Elizabeth R. Lorbeer, EdM, MLS, Library Director
Michael Shields, Library Digital Strategist
Western Michigan University Homer Stryker M.D. School of Medicine
The COVID-19 pandemic has suddenly thrust health sciences librarians into meeting the challenges of providing supplemental online content to teaching faculty as learners are removed from the clinical environment to protect and prevent the spread of the virus. Although health sciences librarians have curated vast online collections, implementing a school-wide transition to a virtual curriculum on short notice has brought the profession to the realization that there is an incentive to innovate the learning environment. The health sciences librarian’s role has been to locate technology-enhanced content for instructors, such as cases, vignettes, procedure videos, and test preparation, to keep learners on track and engaged in their educational programs. Anecdotally, librarians and publishers report the increased purchase of electronic textbooks since the start of the pandemic to support independent learners’ online curriculum. More than ever, librarians are identifying electronic content for independent learning to support the virtual classroom. With learners having limited access to patients and respective healthcare sites for their training, instructors turn to published content found in electronic book collections to support instruction at a distance.
Our library uses ComaxSys LibLynx’s Identify & Access Management software to create a unique portal experience for our learners based on discipline and class year. We call it the “Bibliomatrix,” as the LibLynx software allows the creation of personalized portals with access to online content curated for groups of users to meet their specific learning objectives. In operating a virtual medical library, the librarians aim for our users to have an unmediated experience — meaning, anyone should be able to access and use the library with little to no help from anywhere. To achieve this, the librarians applied universal design to our systems and created an appropriate experience for each user group. Instead of users having to search the online catalog or locate discipline guides on the library’s web pages, the teaching faculty and librarians have collaborated to create panels of curated content for our learners in the portal.
LibLynx has several features for providing seamless access to online content, but what benefits our users are the portals. The portals allow the librarians to connect library users to the most relevant content with little to no navigation. Librarians and instructors identify book content in real time and curate panels together that support learners as they progress through a competency-based health sciences program. Online book content, at the title level, is displayed on the panel to help learners quickly find materials that support precisely where they are in the medical school’s education program. Residents and healthcare providers have their own unique portals that focus on quick look-up or continuing education needs in their everyday responsibilities, such as patient care, without having to sift past materials that may be more appropriate for a learner. Users can favorite resources, no longer having to remember where to find it or use their browser’s bookmarks.
The librarians use Doody’s Review Service to help research and identify core titles for purchase that meet our library users’ individual needs. The librarians can enter a user’s LibLynx portal and create a panel of favored online book titles. Our users have responded favorably to the virtual library’s commitment to provide a unique, customized online experience for each user.

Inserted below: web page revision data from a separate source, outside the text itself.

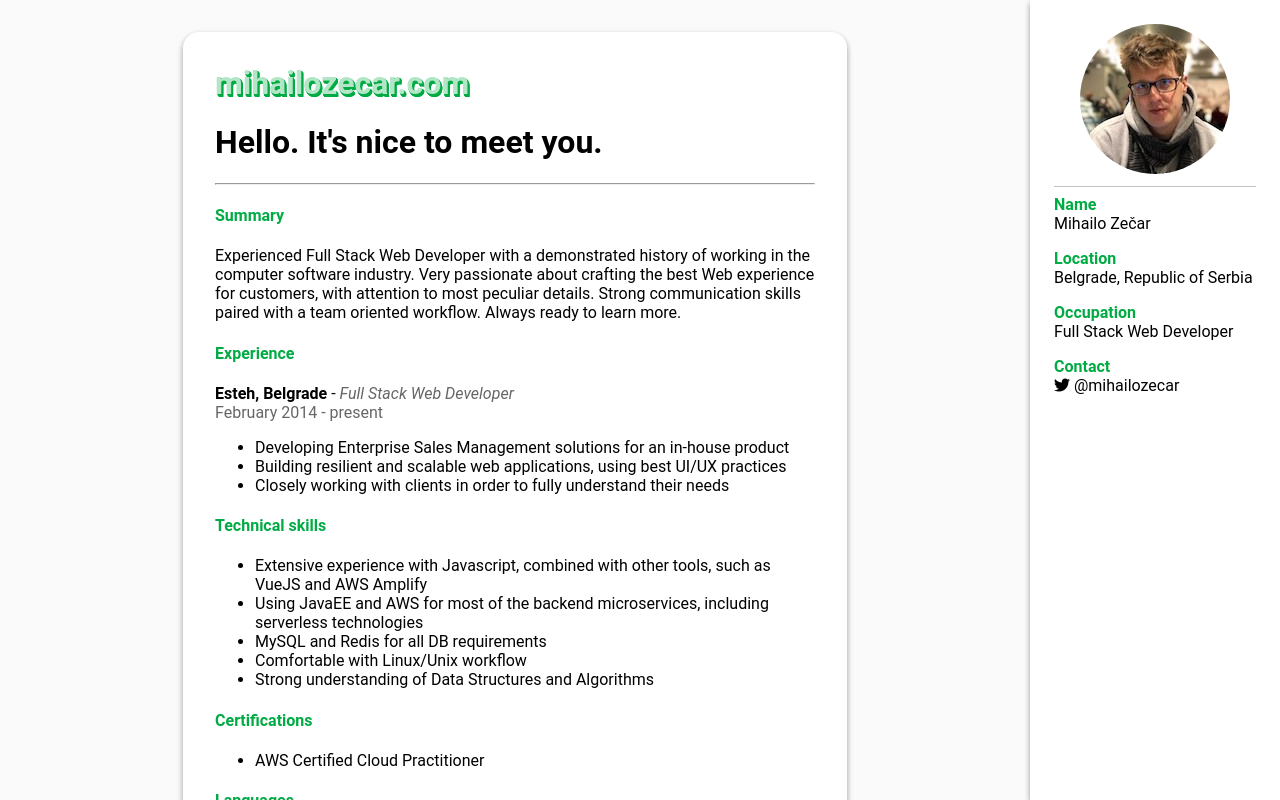
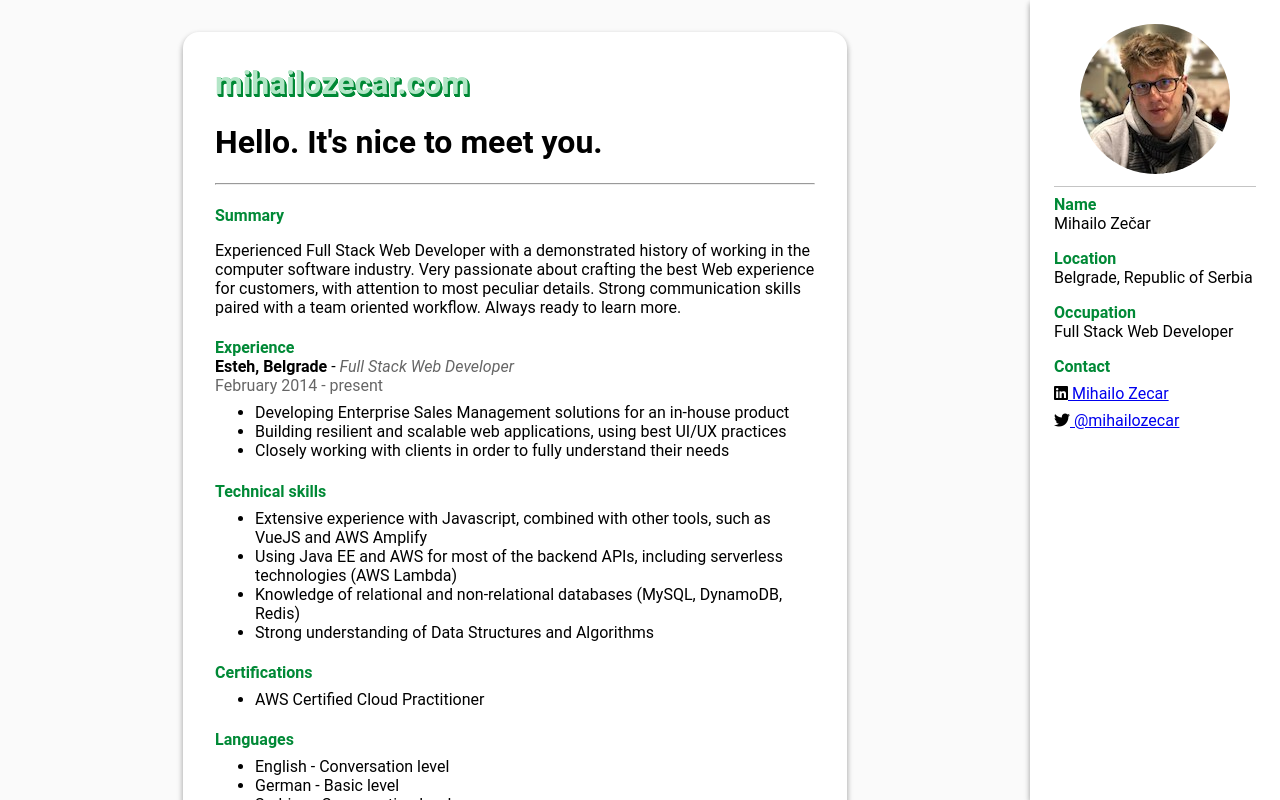
Before and after one commit to mihailozecar/mihailozecar, a Vue app: page / in a window 1280 px wide. Built offline with nearby package versions, Linux system fonts and the light colour scheme.

Commit message:
design update

```diff
--- a/src/App.vue
+++ b/src/App.vue
@@ -36,15 +36,45 @@ export default {
     color: rgba(0, 0, 0, 0.23);
   }
 
-  a,
-  a:hover {
-    color: blue;
+  :root {
+    --green-accent-color: #008936;
+    --light-green-accent-color: #b3e6c7;
   }
 
-  .no-link,
-  .no-link:hover {
-    color: inherit;
-    text-decoration: inherit;
+  .accent {
+    color: var(--green-accent-color);
+  }
+
+  .mobile-only {
+    display: none;
+  }
+
+  .hide-mobile {
+    display: inherit;
+  }
+
+  .mz-image {
+    border-radius: 75px;
+    width: 150px;
+    height: 150px;
+  }
+
+  @media screen and (max-width: 768px) {
+    .mobile-only {
+      display: block;
+    }
+
+    .hide-mobile {
+      display: none;
+    }
+  }
+
+  @media screen and (min-width: 769px) {
+    .mz-image-container {
+      border-bottom: 1px solid rgba(0,0,0,0.23);
+      margin-bottom: .5em;
+      padding-bottom: .5em;
+    }
   }
 
   /* bootstrap-like failover */
@@ -97,45 +127,5 @@ export default {
   .text-right {
     text-align: right;
   }
-
   /* bootstrap-like failover END */
-
-  .accent {
-    color: #00AB44;
-  }
-
-  .accent-bg {
-    color: white;
-    background-color: #2d005f;
-  }
-
-  .accent-bg-btn,
-  .accent-bg-btn:hover {
-    color: white;
-    background-color: #2d005f;
-    border-color: #2d005f;
-  }
-
-  .accent-bg-btn:hover,
-  .accent-bg-btn:focus {
-    background-color: rgba(45, 0, 95, .9);
-  }
-
-  .mobile-only {
-    display: none;
-  }
-
-  .hide-mobile {
-    display: inherit;
-  }
-
-  @media screen and (max-width: 768px) {
-    .mobile-only {
-      display: block;
-    }
-
-    .hide-mobile {
-      display: none;
-    }
-  }
 </style>
--- a/src/components/Home.vue
+++ b/src/components/Home.vue
@@ -13,8 +13,6 @@
         src="@/assets/mz-resized.jpg"
         class="mz-image"
         alt="Mihailo Zecar image"
-        width="150px"
-        height="150px"
       >
     </div>
 
@@ -46,7 +44,7 @@
       </span>
     </div>
 
-    <ul>
+    <ul class="unordered-list">
       <li>
         Developing Enterprise Sales Management solutions for an in-house product
       </li>
@@ -64,21 +62,17 @@
       Technical skills
     </h4>
 
-    <ul>
+    <ul class="unordered-list">
       <li>
         Extensive experience with Javascript, combined with other tools, such as VueJS and AWS Amplify
       </li>
 
       <li>
-        Using JavaEE and AWS for most of the backend microservices, including serverless technologies
+        Using Java EE and AWS for most of the backend APIs, including serverless technologies (AWS Lambda)
       </li>
 
       <li>
-        MySQL and Redis for all DB requirements
-      </li>
-
-      <li>
-        Comfortable with Linux/Unix workflow
+        Knowledge of relational and non-relational databases (MySQL, DynamoDB, Redis)
       </li>
 
       <li>
@@ -90,7 +84,7 @@
       Certifications
     </h4>
 
-    <ul>
+    <ul class="unordered-list">
       <li>
         AWS Certified Cloud Practitioner
       </li>
@@ -100,7 +94,7 @@
       Languages
     </h4>
 
-    <ul>
+    <ul class="unordered-list">
       <li>
         English - Conversation level
       </li>
@@ -137,7 +131,8 @@ export default {
 
 <style scoped>
   .section-header {
-    color: #00AB44;
+    color: var(--green-accent-color);
+    margin-bottom: 0px;
   }
 
   .text-muted {
@@ -156,21 +151,22 @@ export default {
     margin-bottom: 2em;
   }
 
-  .mz-image {
-    border-radius: 75px;
-  }
-
   .site-name {
-    color: #b3e6c7;
+    color: var(--light-green-accent-color);
     font-size: 2em;
     overflow-wrap: anywhere;
     font-weight: bold;
     text-shadow:
-      1px .5px #00AB44,
-      1px 1px #00AB44,
-      1px 1.5px #00AB44,
-      2px 2px #00AB44,
-      2px 2.5px #00AB44,
-      2px 3px #00AB44;
+      1px .5px var(--green-accent-color),
+      1px 1px var(--green-accent-color),
+      1px 1.5px var(--green-accent-color),
+      2px 2px var(--green-accent-color),
+      2px 2.5px var(--green-accent-color),
+      2px 3px var(--green-accent-color);
+  }
+
+  .unordered-list {
+    margin-top: .5em;
+    margin-bottom: .5em;
   }
 </style>
--- a/src/layout/BaseLayout.vue
+++ b/src/layout/BaseLayout.vue
@@ -10,8 +10,6 @@
           src="@/assets/mz-resized.jpg"
           class="mz-image"
           alt="Mihailo Zecar image"
-          width="150px"
-          height="150px"
         >
       </div>
 
@@ -43,13 +41,24 @@
         <strong class="accent">Contact</strong>
       </div>
 
-      <div class="twitter-link contact-margin">
+      <div class="social-link">
+        <i class="fab fa-linkedin"></i>
+        <a
+          href="https://www.linkedin.com/in/mihailo-zecar"
+          target="_blank"
+          rel="noopener"
+        >
+          Mihailo Zecar
+        </a>
+      </div>
+
+      <div class="social-link">
+        <i class="fab fa-twitter"></i>
         <a
           href="https://twitter.com/mihailozecar"
-          class="no-link"
           target="_blank"
+          rel="noopener"
         >
-          <i class="fab fa-twitter"></i>
           @mihailozecar
         </a>
       </div>
@@ -103,17 +112,11 @@ export default {
     border-radius: 3px;
   }
 
-  .mz-image-container {
-    border-bottom: 1px solid rgba(0,0,0,0.23);
-    margin-bottom: .5em;
-    padding-bottom: .5em;
+  .social-link {
+    margin-top: .5em;
   }
 
-  .mz-image {
-    border-radius: 75px;
-  }
-
-  .twitter-link:hover {
+  .social-link:hover {
     cursor: pointer;
   }
 
```
Also changed, not shown: public/robots.txt (deleted), 2 other files (tests, documents, lock files or other folders).
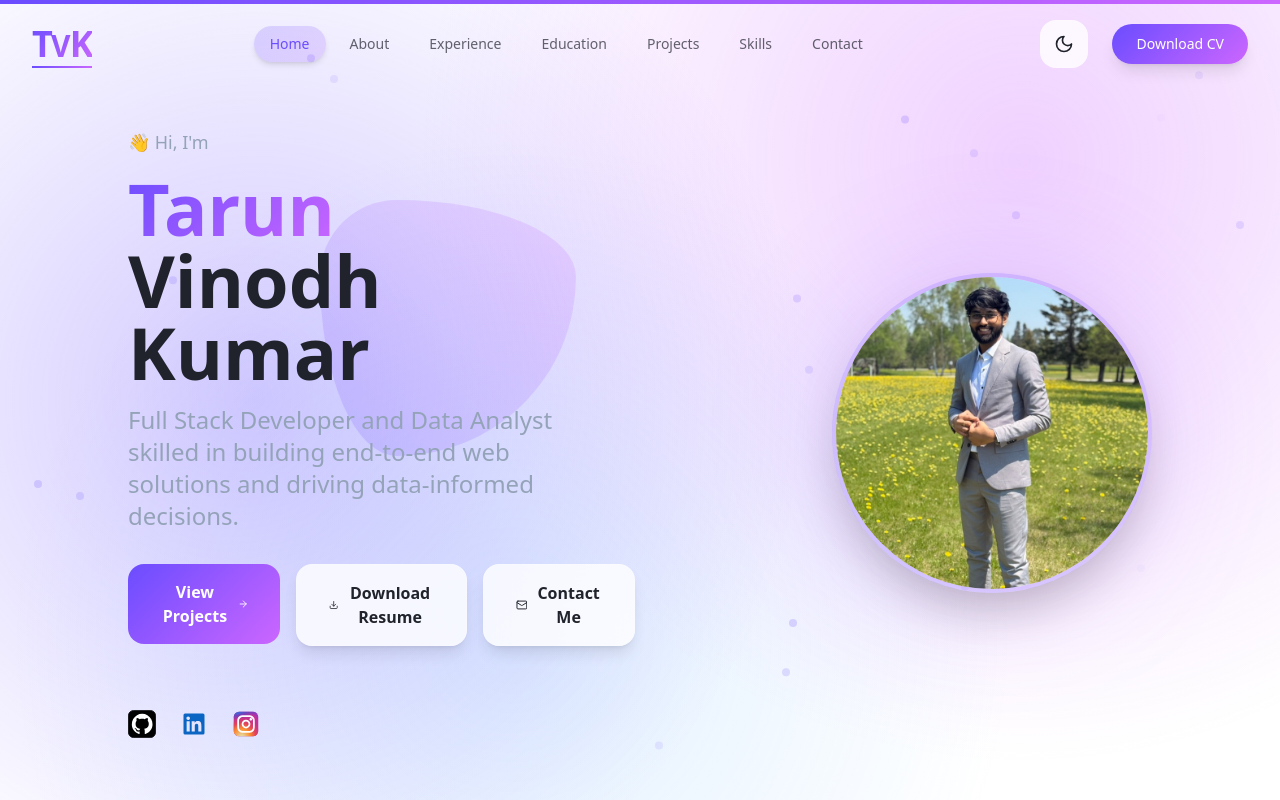
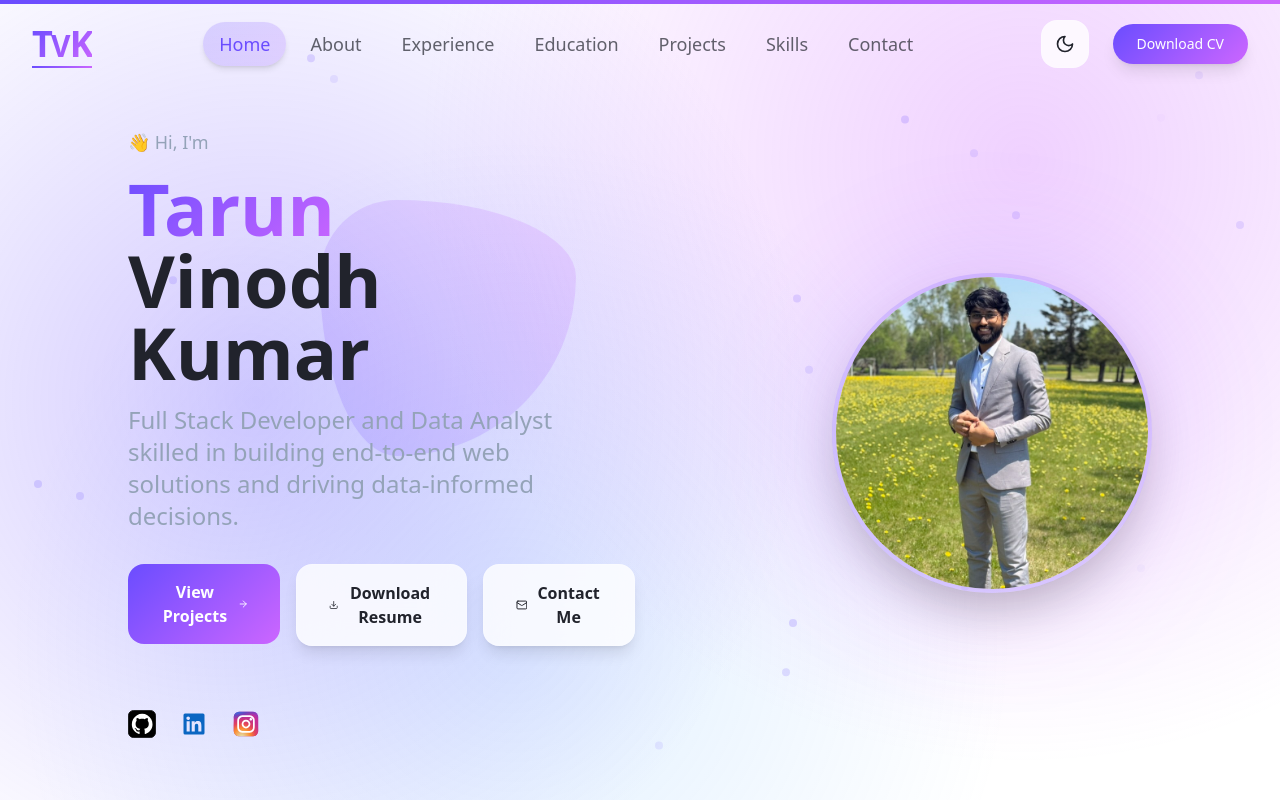
Before and after one commit to tarunvinodhkumar/Personal-Portfolio, a React (Vite) app: page / in a window 1280 px wide. Shown: the top 800 px of the page. Built offline with nearby package versions, Linux system fonts and the light colour scheme.

Commit message:
Navbar_Framer_Motion_fix

```diff
--- a/src/components/navigation/Navbar.tsx
+++ b/src/components/navigation/Navbar.tsx
@@ -48,7 +48,7 @@ const Navbar = () => {
     <motion.nav
       className={`fixed top-0 left-0 right-0 z-50 transition-all duration-500 ${
         isScrolled
-          ? 'bg-background/80 backdrop-blur-xl border-b border-border/10 shadow-lg shadow-primary/5'
+          ? 'bg-background/80 backdrop-blur-lg border-b border-border/10 shadow-lg shadow-primary/5'
           : 'bg-transparent'
       }`}
       initial={{ y: -100 }}
@@ -86,7 +86,7 @@ const Navbar = () => {
                 <motion.a
                   key={item.name}
                   href={item.href}
-                  className={`relative px-4 py-2 rounded-full text-sm font-medium transition-all duration-300 ${
+                  className={`relative px-4 py-2 rounded-full text-lg font-medium transition-all duration-300 ${
                     isActive
                       ? 'text-primary bg-primary/10 shadow-md'
                       : 'text-foreground/70 hover:text-foreground hover:bg-foreground/5'
```
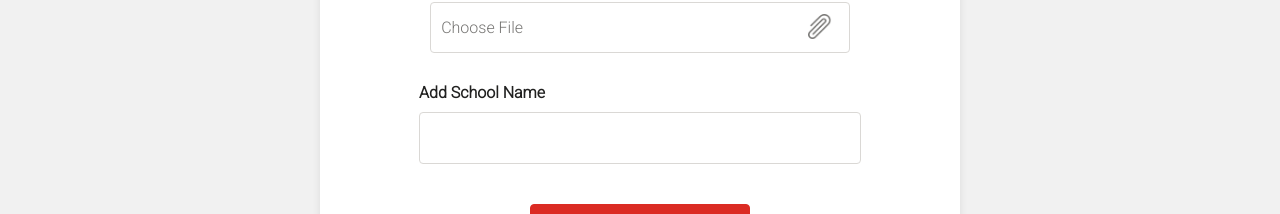
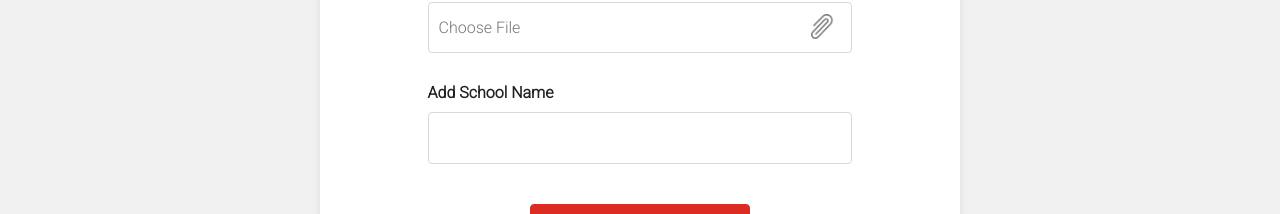
Before and after one commit to akashahmad/schoolRecord, an Angular app: page /importPopup in a window 1280 px wide. Shown: the part 334-548 px from the top of the page. Built offline with nearby package versions, Linux system fonts and the light colour scheme; sample sign-in values are in the browser's storage.

Commit message:
dashboard page modified and popup page styling fixed

```diff
--- a/src/app/app-routing.module.ts
+++ b/src/app/app-routing.module.ts
@@ -8,7 +8,7 @@ import {  ImportPopupComponent} from "./import-popup/import-popup.component";
 const routes: Routes = [
   { path: '', component: DashboardComponent, canActivate: [AuthenticationService] },
   { path: 'login', component: LogInComponent },
-  {path:'importPopup',component:ImportPopupComponent,canActivate: [AuthenticationService]}
+  {path:'importPopup',component:ImportPopupComponent,canActivate: [AuthenticationService]},
 ];
 
 @NgModule({
--- a/src/app/app.module.ts
+++ b/src/app/app.module.ts
@@ -8,14 +8,15 @@ import { DashboardComponent } from './dashboard/dashboard.component';
 import { ImportPopupComponent } from './import-popup/import-popup.component';
 import { HeaderComponent } from './header/header.component';
 import {FormsModule} from "@angular/forms"
-import {from} from 'rxjs'
+import {from} from 'rxjs';
+
 @NgModule({
   declarations: [
     AppComponent,
     LogInComponent,
     DashboardComponent,
     ImportPopupComponent,
-    HeaderComponent
+    HeaderComponent,
   ],
   imports: [
     BrowserModule,
--- a/src/app/header/header.component.html
+++ b/src/app/header/header.component.html
@@ -3,7 +3,7 @@
       <!-- {/* header */} -->
       <div class="header">
           <img src="../../assets/images/logo.jpeg" height="80px"/>
-          <span (click)="logout()" class="fnt-family-sans">Logout</span>
+          <span (click)="logout()" class="fnt-family-sans cursor-pointer">Logout</span>
       </div>
   </div>
 </div>
--- a/src/app/import-popup/import-popup.component.html
+++ b/src/app/import-popup/import-popup.component.html
@@ -2,8 +2,8 @@
     <div class="container-popup">
         <!-- {/* popup */} -->
         <div class="mainDiv-of-popup">
-          <div class="cross-img">
-              <img src='../../assets/images/false.png' (click)="close()"/>
+            <div class="cross-img cursor-pointer">
+                <img src='../../assets/images/false.png' (click)="close()" />
             </div>
             <!-- {/* import file heading */} -->
             <div class="import-heading fnt-family-sans">
@@ -15,27 +15,21 @@
                     <div class="input-upload-file">
                         <div class="input-container">
                             <label>Choose File
-                    <input required id="myInput" type="file" accept=".csv" (change)="csv2Array($event.target.files)"/>
+                                <input required id="myInput" type="file" accept=".csv"
+                                    (change)="csv2Array($event.target.files)" />
                                 <div class="file-icon">
                                     <img src="../../assets/images/attach.png" height="25px" alt="" />
                                 </div>
                             </label>
                         </div>
                     </div>
-                  <!-- {/* browse file  */} -->
-                 <!-- <div class="label-and-input-mainDiv fnt-family-sans">
-                      <label>Browse File</label>
-                      <div>
-                           <input placeholder="Data.csv" class="fnt-family-sans"/>
-                          <img class="attach-img" src="../../assets/images/attach.png" width="20px"/>
-
-                      </div>
-                  </div> -->
                     <!-- {/* Add School Name */} -->
                     <div class="label-and-input-mainDiv fnt-family-sans">
+                        <div class="label-main-div-of-schoolName">
                             <label>Add School Name</label>
-                      <div>
-                          <input #previousschool placeholder="" class="fnt-family-sans" (keyup)='setPreviousSchool(previousschool.value)'/>
+                        </div>
+                        <div class="input-container popup-second-div-inpus-label">
+                            <input required id="myInput" (change)="csv2Array($event.target.files)" />
                         </div>
                     </div>
                     <div class="buttons">
--- a/src/styles.css
+++ b/src/styles.css
@@ -1,3 +1,7 @@
+.cursor-pointer{
+  cursor: pointer;
+}
+
 .tableBody .form-of-dataEntry .label-And-input .last-input-of-dataEntry{
   height: 40px;
   border-radius: 4px;
@@ -231,7 +235,14 @@ margin: 20px 0px 0px 0px;
   justify-content: center;
 }
 .container-popup .mainDiv-of-popup .label-and-input-mainDiv {
-  margin: 30px 0px 0px 0px;
+    margin: 30px 0px 0px 0px;
+    width: 83%;
+    display: flex;
+    flex-direction: column;
+    justify-content: center;
+}
+.container-popup .mainDiv-of-popup .label-and-input-mainDiv .label-main-div-of-schoolName{
+  padding: 0px 0px 0px 10%;
 }
 .container-popup .mainDiv-of-popup .label-and-input-mainDiv label{
   font-size: 16px;
@@ -239,9 +250,9 @@ margin: 20px 0px 0px 0px;
   color: #212120;
 }
 .container-popup .mainDiv-of-popup .label-and-input-mainDiv input{
-width: 400px;
-padding: 0px 30px 0px 10px;
-margin: 10px 0px 0px 0px;
+width: 88%;
+padding: 0px 10px 0px 10px;
+margin: 10px 10% 0px 10%;
 height: 50px;
 border-radius: 4px;
 border: solid 1px #DAD8D5;
@@ -485,10 +496,6 @@ color: #212120;
   margin: 6px 0px 0px 25px;
 }
 /* form css starts from here */
-.tableBody .form-of-dataEntry{
-  background:#fdf4f4;
-  padding: 0 5% 0 5%;
-}
 .tableBody .form-of-dataEntry .row-of-form{
   display: flex;
   width: 100%;
@@ -516,6 +523,9 @@ color: #212120;
   padding: 0px 10px 0px 10px;
 }
 /* data entry */
+.d-flex-main-list{
+  display: flex;
+}
 .dataEntry-container{
   padding-left: 50px;
   padding-right: 50px;
@@ -630,6 +640,9 @@ color: #212120;
   color: #FFFFFF;
 }
 /* body of table css */
+.tableBody .body-ImgAndData .main-ul-of-form-table{
+  flex-direction: column;
+}
 .tableBody .body-ImgAndData ul{
   display: flex;
   margin: 0px;
@@ -808,8 +821,11 @@ color: #FFFFFF;
 /* browse file new */
 .input-upload-file .input-container {
   position: relative;
-  width: 79%
-
+  width: 80%
+}
+.label-and-input-mainDiv .popup-second-div-inpus-label{
+    display: flex;
+    justify-content: center;
 }
 .input-container label {
   padding: 10px;
```
Also changed, not shown: src/app/dashboard/dashboard.component.html (+65 -64 lines). Lines whose indentation alone changed are shown as unchanged.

Health sciences students need to consume a great deal of information in a short amount of time. We hope this new implementation will ease the stress of finding information for users and reinforce that the library has the resources they need to succeed.